Directions —
When you have gone through the records below, state only how many lines include the word "Fund".

(Itemized modification records)
────────────────

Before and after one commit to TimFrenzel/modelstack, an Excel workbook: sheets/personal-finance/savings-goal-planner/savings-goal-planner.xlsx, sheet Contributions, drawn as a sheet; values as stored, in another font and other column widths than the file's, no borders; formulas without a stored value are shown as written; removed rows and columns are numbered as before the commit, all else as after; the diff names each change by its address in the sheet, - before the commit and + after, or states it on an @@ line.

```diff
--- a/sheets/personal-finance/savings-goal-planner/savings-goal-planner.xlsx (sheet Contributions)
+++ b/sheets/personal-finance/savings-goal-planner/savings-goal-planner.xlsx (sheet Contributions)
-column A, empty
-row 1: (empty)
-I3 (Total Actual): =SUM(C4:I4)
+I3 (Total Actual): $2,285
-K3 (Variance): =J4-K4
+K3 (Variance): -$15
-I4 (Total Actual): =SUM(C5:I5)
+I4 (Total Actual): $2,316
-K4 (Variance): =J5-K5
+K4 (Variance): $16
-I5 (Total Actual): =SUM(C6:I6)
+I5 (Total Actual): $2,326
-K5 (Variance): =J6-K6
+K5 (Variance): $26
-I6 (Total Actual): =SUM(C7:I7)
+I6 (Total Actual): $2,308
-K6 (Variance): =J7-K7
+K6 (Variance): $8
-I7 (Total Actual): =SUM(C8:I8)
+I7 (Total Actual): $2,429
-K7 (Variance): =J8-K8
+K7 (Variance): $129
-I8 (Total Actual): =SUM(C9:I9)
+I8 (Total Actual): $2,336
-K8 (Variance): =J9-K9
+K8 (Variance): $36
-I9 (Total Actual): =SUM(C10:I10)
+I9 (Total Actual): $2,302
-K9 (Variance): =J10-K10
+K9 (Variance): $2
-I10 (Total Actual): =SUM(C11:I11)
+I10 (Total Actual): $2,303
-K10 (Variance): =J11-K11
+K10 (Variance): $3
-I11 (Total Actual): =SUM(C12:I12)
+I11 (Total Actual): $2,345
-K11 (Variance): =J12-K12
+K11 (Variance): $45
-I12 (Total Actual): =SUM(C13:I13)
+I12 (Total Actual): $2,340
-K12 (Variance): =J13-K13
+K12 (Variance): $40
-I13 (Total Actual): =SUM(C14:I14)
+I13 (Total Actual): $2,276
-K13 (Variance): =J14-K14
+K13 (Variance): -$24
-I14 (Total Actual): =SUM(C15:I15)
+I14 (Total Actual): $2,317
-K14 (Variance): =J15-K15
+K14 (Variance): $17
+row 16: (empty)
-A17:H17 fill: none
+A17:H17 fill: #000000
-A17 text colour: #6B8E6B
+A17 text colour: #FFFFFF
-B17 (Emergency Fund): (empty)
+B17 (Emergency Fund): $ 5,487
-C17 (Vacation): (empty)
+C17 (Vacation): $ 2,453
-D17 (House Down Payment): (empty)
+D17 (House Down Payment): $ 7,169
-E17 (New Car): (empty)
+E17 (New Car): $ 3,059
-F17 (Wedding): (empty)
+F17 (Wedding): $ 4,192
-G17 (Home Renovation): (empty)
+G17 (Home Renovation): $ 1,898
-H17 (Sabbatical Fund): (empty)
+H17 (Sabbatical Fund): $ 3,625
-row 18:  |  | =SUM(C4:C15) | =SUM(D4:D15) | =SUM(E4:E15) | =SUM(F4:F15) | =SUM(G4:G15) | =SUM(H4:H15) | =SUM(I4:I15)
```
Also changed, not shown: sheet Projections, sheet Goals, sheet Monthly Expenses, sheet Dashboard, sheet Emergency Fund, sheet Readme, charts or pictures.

────────────────

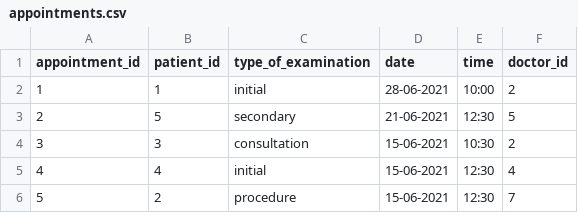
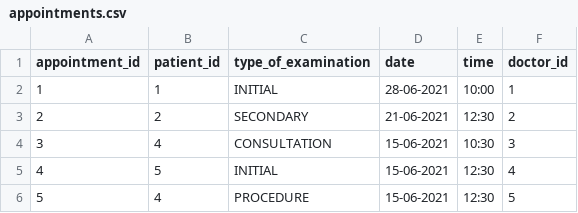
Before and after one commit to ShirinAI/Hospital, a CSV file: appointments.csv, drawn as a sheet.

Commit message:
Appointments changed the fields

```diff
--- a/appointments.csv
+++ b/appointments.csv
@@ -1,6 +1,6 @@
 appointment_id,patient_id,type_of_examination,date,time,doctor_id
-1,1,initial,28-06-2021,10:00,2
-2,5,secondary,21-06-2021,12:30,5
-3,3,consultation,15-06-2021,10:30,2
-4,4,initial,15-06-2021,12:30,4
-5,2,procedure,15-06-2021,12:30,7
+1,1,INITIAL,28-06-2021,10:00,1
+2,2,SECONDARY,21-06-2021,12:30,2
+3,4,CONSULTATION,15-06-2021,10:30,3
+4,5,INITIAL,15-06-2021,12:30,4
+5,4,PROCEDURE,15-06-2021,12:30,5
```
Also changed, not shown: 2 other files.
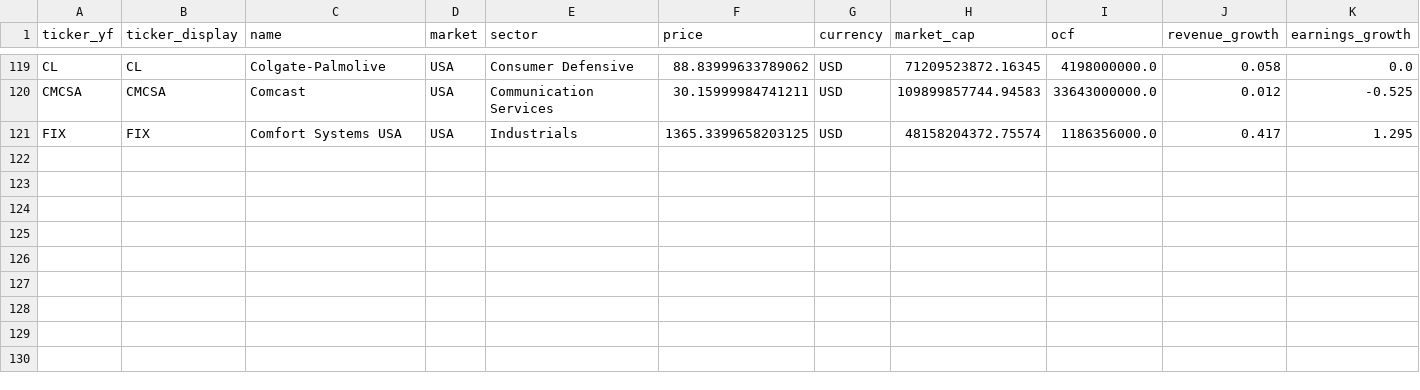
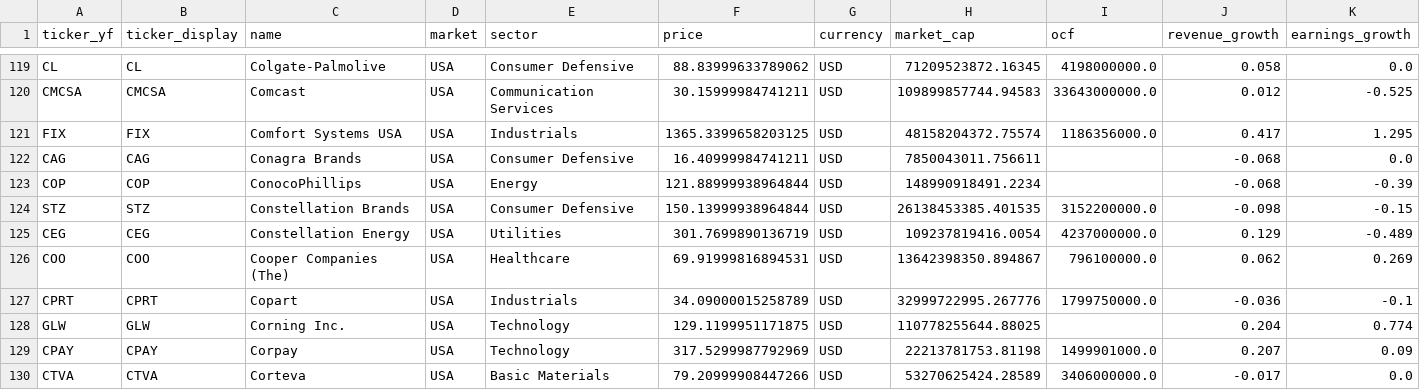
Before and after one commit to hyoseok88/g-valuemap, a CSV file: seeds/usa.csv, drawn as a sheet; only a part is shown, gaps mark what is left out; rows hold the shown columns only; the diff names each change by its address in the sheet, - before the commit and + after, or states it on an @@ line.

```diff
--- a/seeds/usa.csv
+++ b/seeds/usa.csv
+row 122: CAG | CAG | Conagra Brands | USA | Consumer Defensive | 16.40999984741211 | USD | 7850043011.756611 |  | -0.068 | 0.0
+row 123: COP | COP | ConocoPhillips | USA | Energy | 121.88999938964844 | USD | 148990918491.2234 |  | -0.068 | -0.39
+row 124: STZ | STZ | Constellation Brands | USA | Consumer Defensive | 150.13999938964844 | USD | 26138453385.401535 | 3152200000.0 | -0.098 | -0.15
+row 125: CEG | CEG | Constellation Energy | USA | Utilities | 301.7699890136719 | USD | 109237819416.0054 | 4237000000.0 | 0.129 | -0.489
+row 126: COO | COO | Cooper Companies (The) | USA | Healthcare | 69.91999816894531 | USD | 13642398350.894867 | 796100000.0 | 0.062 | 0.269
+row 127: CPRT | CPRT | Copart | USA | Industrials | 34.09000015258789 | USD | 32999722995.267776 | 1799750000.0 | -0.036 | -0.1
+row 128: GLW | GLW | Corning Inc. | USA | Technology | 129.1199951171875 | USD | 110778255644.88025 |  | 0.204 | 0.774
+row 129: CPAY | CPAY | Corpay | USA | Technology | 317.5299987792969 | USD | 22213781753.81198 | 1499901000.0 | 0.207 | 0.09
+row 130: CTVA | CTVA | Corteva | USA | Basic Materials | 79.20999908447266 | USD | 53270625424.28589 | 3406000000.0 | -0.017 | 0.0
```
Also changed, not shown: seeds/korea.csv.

────────────────

Output below —
5